    Why is the fuel factor setting in the estab editor at all? How is it that a Tiger unit, as an example, carries 3+ fuel tanks loads of fuel with out any fuel trucks in the unit, somehow all shielded within the Tigers (not in Jerry cans strapped all over the tanks - can you imagine?) and the Tigers never have to stop to refill the fuel tanks in the 12 hours the fuel will last? Then suddenly in the 12 hours cycle the Tigers do have to stop to refuel? Why can't the fuel beam into the Tigers tanks just like it's done during the 12 hours?
     
  7. jimcarravallah

    Joined:
    Oct 20, 2014
    Messages:
    810
    Likes Received:
    70
    loaded M1.jpg M1Desert Storm.jpg
     
    Keydet likes this.
  8. GoodGuy

    GoodGuy Member

    Joined:
    May 20, 2015
    Messages:
    322
    Likes Received:
    71
    Parts of the fuel traveled behind the tank units. For every day (or time frame defined by the planners) a certain fuel allowance was needed to maintain operational readiness. For this, say 3 consumption units had to be kept available for the initial phase of a given operation. No. 1 would be in the tank, a full fuel tank. No. 2 was kept in the supply train following the combat vehicles and No. 3 was kept at the FUP/field depot, which followed the supply train in certain intervals.
    Since neither the supply train, nor the transport and storage means at the depot are rendered, such measures have to be abstracted, somehow.
    Technically, and historically, the probability that the 3rd and 4th consumption unit did not reach the tank unit in time was relatively high, especially when the units covered large distances (at max. speeds), or when the supply roads were contested or in bad shape.
    The operational plan for the Ardennes offensive specified that - after consumption of the units hoarded at the right river bank - the armored spearheads had to live off captured fuel. The Germans really counted on capturing the large Allied fuel storage in Liège. The Allies killed that idea, they just burned the stocks. The Germans just captured a few small depots and kept struggling to get the remaining fuel from the Rhine area to the Ardennes region.
    In France, 1940, and during the intial phase of Barbarossa in 1941, they had to employ a transport regiment, an armada of trucks, to cover the fuel demand of the armored spearheads.
    The game mechanics don't render this.
     
    #8 GoodGuy, Aug 3, 2020 at 1:17 AM
    Last edited: Aug 3, 2020 at 1:34 AM
  9. jimcarravallah

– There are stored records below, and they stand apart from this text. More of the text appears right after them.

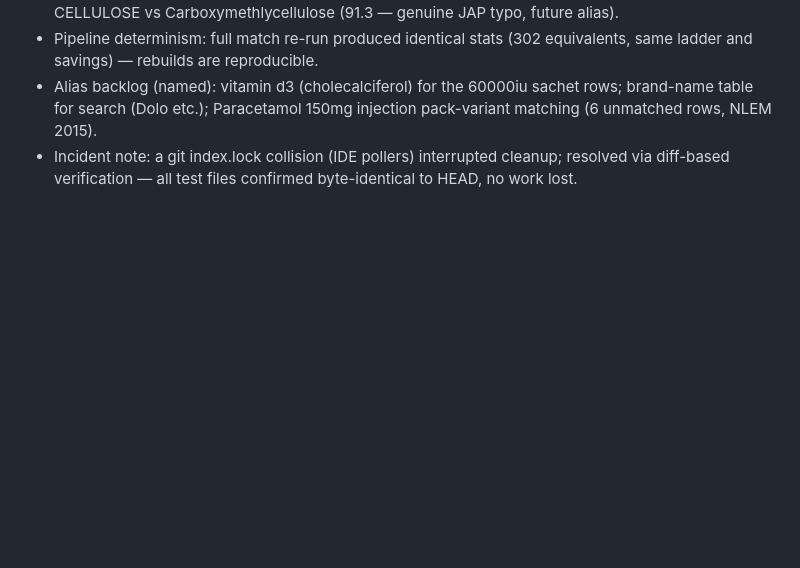
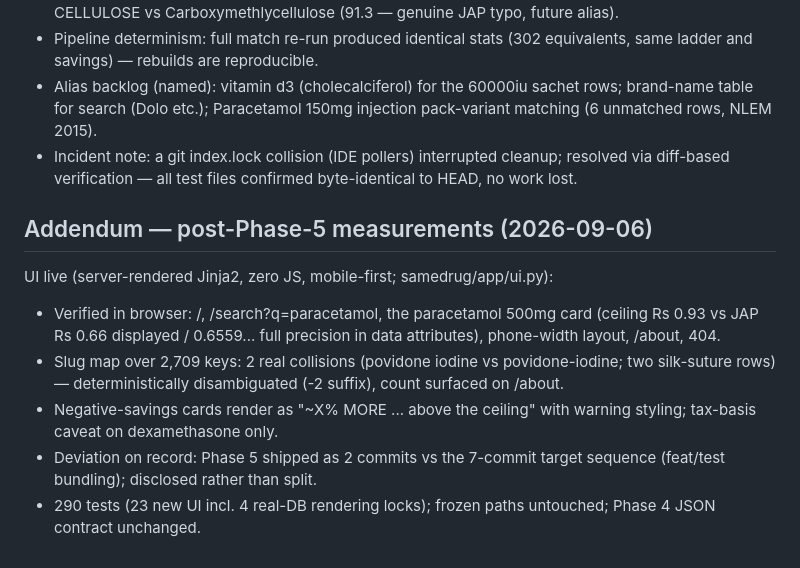
Before and after one commit to Vedant-Divate/SameDrug, a Markdown page: docs/sources.md, the part around the change. Rendered like a GitHub page; blank space fills up the shorter version.

Commit message:
docs: record Phase 5 UI verification and slug-collision findings

```diff
--- a/docs/sources.md
+++ b/docs/sources.md
@@ -216,3 +216,19 @@ API layer verified live (read-only DB enforced by test):
 - Incident note: a git index.lock collision (IDE pollers) interrupted
   cleanup; resolved via diff-based verification — all test files
   confirmed byte-identical to HEAD, no work lost.
+
+## Addendum — post-Phase-5 measurements (2026-09-06)
+
+UI live (server-rendered Jinja2, zero JS, mobile-first; samedrug/app/ui.py):
+- Verified in browser: /, /search?q=paracetamol, the paracetamol 500mg
+  card (ceiling Rs 0.93 vs JAP Rs 0.66 displayed / 0.6559... full
+  precision in data attributes), phone-width layout, /about, 404.
+- Slug map over 2,709 keys: 2 real collisions (povidone iodine vs
+  povidone-iodine; two silk-suture rows) — deterministically
+  disambiguated (-2 suffix), count surfaced on /about.
+- Negative-savings cards render as "~X% MORE ... above the ceiling"
+  with warning styling; tax-basis caveat on dexamethasone only.
+- Deviation on record: Phase 5 shipped as 2 commits vs the 7-commit
+  target sequence (feat/test bundling); disclosed rather than split.
+- 290 tests (23 new UI incl. 4 real-DB rendering locks); frozen paths
+  untouched; Phase 4 JSON contract unchanged.
```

    Joined:
    Oct 20, 2014
    Messages:
    810
    Likes Received:
    70
    The abstraction of the supply train is the emergency resupply system. It's more complicated than portraying the construct of the train, but pretty much ends up with the constraints combat units faced as they penetrated into enemy territory, or were surrounded by attacking enemies who jeopardized the safety of the train.
     
  10. GoodGuy

    GoodGuy Member

    Joined:
    May 20, 2015
    Messages:
    322
    Likes Received:
    71
    Yes, you don't have to tell me. :)
    I agree with what you posted so far, I just tried to explain the historical logistics background to Keydet.

    A thought comes to my mind, though:
    In general, and in theory, a tank should be able to cross say a 47-km map 3 or 4 times, using favorable roads and moving at cruise speed, without (emergency) resupply.

    EDIT: Historically, once a tank was cut off from resupplies, or once the tank was too far ahead, the tank could still move until it ran out of fuel (many tank units kept a small reserve to be able to adjust positions when parked/waiting for resupplies) and it then had to wait for resupplies. Such holdups (from 1 hr to a full day or even longer) were quite common, especially after the initial push, say on Dday+2, as the distance to the depots increased during a push, so that halfway timely access could only be guaranteed for the 2nd and the 3rd consumption unit.

    In the game, supplies will usually reach a given vehicle, no matter how deep/long the corridor is, especially if the enemy doesn't touch the corridor, then the supply trucks are assumed to be able to follow and find the vehicle, no matter what terrain, what weather conditions or what distances are involved. For instance, the number of trucks for refueling in a Panzer division was limited. When a sub-unit was way out of position, then the main group received the resupplies first, most likely.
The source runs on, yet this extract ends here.